The panel is composed of the Who’s Who of public international law, international human rights law, international humanitarian law and international criminal law, namely (1) Lord Justice Fulford, retired Lord Justice of Appeal and former Vice-President of the Court of Appeal of England and Wales, former Judge at the International Criminal Court; (2) Judge Theodor Meron, former Judge and President of the International Criminal Tribunal for the former Yugoslavia and Special Adviser to the Prosecutor of the International Criminal Court; (3) Amal Clooney, Barrister, Adjunct Professor at Columbia Law School, Co-Founder of the Clooney Foundation for Justice and Special Adviser to the Prosecutor of the International Criminal Court; (4) Danny Friedman KC, Barrister, expert in criminal law, international law and human rights; (5) Baroness Helena Kennedy LT KC, Barrister, Member of the House of Lords and Director of the International Bar Association Human Rights Institute; and (6) Elizabeth Wilmshurst KC, former Deputy Legal Adviser at the United Kingdom Foreign and Commonwealth Office, Distinguished Fellow of International Law at Chatham House.

The panel is also supported by two academic advisers, namely (1) Professor Marko Milanovic, Professor of Public International Law at the University of Reading School of Law; and (2) Professor Sandesh Sivakumaran, Professor of International Law at the University of Cambridge.

Each panel member was asked to assess objectively the material provided to them by the ICC prosecutor and to advise the latter whether it meets the relevant legal test.
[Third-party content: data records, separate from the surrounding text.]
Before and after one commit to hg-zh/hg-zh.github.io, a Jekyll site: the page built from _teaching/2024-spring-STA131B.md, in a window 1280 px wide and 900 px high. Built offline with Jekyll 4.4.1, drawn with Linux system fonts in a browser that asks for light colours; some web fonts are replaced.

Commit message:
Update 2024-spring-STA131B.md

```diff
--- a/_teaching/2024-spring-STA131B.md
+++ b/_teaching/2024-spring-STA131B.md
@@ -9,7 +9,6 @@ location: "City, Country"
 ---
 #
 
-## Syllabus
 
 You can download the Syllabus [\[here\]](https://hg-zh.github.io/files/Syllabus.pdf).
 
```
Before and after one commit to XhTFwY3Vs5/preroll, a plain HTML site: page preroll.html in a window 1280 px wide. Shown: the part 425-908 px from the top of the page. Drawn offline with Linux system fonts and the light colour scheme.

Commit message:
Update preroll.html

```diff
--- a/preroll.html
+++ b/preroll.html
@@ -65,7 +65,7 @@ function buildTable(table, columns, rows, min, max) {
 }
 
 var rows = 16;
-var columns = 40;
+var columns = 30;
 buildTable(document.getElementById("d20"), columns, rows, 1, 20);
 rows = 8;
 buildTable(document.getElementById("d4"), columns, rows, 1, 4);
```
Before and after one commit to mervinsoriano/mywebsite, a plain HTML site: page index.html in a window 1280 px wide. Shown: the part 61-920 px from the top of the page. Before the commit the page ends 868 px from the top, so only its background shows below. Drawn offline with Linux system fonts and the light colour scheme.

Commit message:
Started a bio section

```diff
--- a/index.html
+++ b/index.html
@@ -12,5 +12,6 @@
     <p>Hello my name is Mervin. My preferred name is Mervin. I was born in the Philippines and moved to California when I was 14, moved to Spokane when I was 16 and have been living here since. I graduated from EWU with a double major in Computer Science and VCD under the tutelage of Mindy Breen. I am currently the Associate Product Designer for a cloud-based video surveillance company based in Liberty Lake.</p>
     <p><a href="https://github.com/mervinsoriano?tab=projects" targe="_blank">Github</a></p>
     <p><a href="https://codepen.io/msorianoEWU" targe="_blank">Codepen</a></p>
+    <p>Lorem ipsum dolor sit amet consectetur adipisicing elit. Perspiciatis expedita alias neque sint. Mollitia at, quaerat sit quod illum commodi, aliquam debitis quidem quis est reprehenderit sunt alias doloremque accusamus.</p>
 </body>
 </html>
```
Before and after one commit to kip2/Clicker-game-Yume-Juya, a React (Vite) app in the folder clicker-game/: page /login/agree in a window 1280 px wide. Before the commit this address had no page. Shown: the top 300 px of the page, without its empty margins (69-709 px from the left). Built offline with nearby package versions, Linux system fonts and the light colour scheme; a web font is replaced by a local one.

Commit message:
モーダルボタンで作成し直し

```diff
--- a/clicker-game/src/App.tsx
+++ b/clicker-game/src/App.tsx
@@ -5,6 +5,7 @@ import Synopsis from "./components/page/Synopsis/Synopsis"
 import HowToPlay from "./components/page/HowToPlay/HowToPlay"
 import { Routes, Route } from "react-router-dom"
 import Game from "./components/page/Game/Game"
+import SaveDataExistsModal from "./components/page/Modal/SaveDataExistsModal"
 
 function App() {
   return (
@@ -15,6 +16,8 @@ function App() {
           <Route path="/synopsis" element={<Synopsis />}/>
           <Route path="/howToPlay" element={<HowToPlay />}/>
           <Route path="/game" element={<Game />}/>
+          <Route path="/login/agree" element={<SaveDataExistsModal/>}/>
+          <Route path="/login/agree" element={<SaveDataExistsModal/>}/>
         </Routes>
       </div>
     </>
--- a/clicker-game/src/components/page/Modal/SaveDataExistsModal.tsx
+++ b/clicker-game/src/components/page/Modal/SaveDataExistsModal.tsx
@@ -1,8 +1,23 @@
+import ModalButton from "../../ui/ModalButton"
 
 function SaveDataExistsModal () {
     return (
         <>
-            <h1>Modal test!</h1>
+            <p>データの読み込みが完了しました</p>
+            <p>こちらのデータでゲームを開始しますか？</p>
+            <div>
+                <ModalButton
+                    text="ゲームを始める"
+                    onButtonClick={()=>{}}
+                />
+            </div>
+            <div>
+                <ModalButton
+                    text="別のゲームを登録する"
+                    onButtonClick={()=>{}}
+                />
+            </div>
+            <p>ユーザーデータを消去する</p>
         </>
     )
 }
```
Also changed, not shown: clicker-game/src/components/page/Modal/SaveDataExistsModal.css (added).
During that time, the panel was engaged in an extensive process of review and analysis. This involved careful review of each of the applications for arrest warrants, as well as underlying evidence, including witness statements, expert evidence and authenticated videos and photographs obtained by ICC investigators.

Members of the panel also attended Evidence Review sessions at the ICC’s premises in the Hague and online. The Panel operated pro bono and independently. Its report — “Report of the Panel of Experts in International Law” — dated May 20 is available here.

Netanyahu responded with fury to the news that he might face an arrest warrant for war crimes and crimes against humanity. In a bitter personal attack, Netanyahu said Karim Khan is one of the “great antisemites in modern times”.

Gallant described the arrest warrants against him and Prime Minister Benjamin Netanyahu as a “disgraceful” attempt to interfere in the war.

Hamas leaders called out to the ICC’s prosecutor for “equating the victim with the executioner”. They said the arrest warrant applications for the Israeli leadership came seven months too late, after “the Israeli occupation committed thousands of crimes”.

US President Joe Biden was not to be left out in responding to the applications. He called the applications “outrageous”.

Respect begets respect, Mr President. — AFP pic
Respect begets respect, Mr President. — AFP pic

He may not have read or been advised of the Report of the Panel of Experts in International Law. The panel of experts unanimously agrees, among others, that the applications for arrest warrant demonstrate reasonable grounds to believe that the ICC has jurisdiction over the crimes set out in the applications, that these crimes were committed and that the suspects are responsible for them.

The panel is also satisfied that, having closely reviewed the applications, underlying evidence presented in support for the applications, the ICC prosecutor’s process was fair, rigorous and independent and that the Prosecutor’s applications for arrest warrants are grounded in the law and the facts.

What is respectful of the panel is it is cognisant that the decision on the issuance of arrest warrants is for the honourable Judges of the ICC.

Can’t the US President extend the same respect to the panel of experts?

Respect begets respect, Mr President.

* This is the personal opinion of the writer or publication and does not necessarily represent the views of Malay Mail.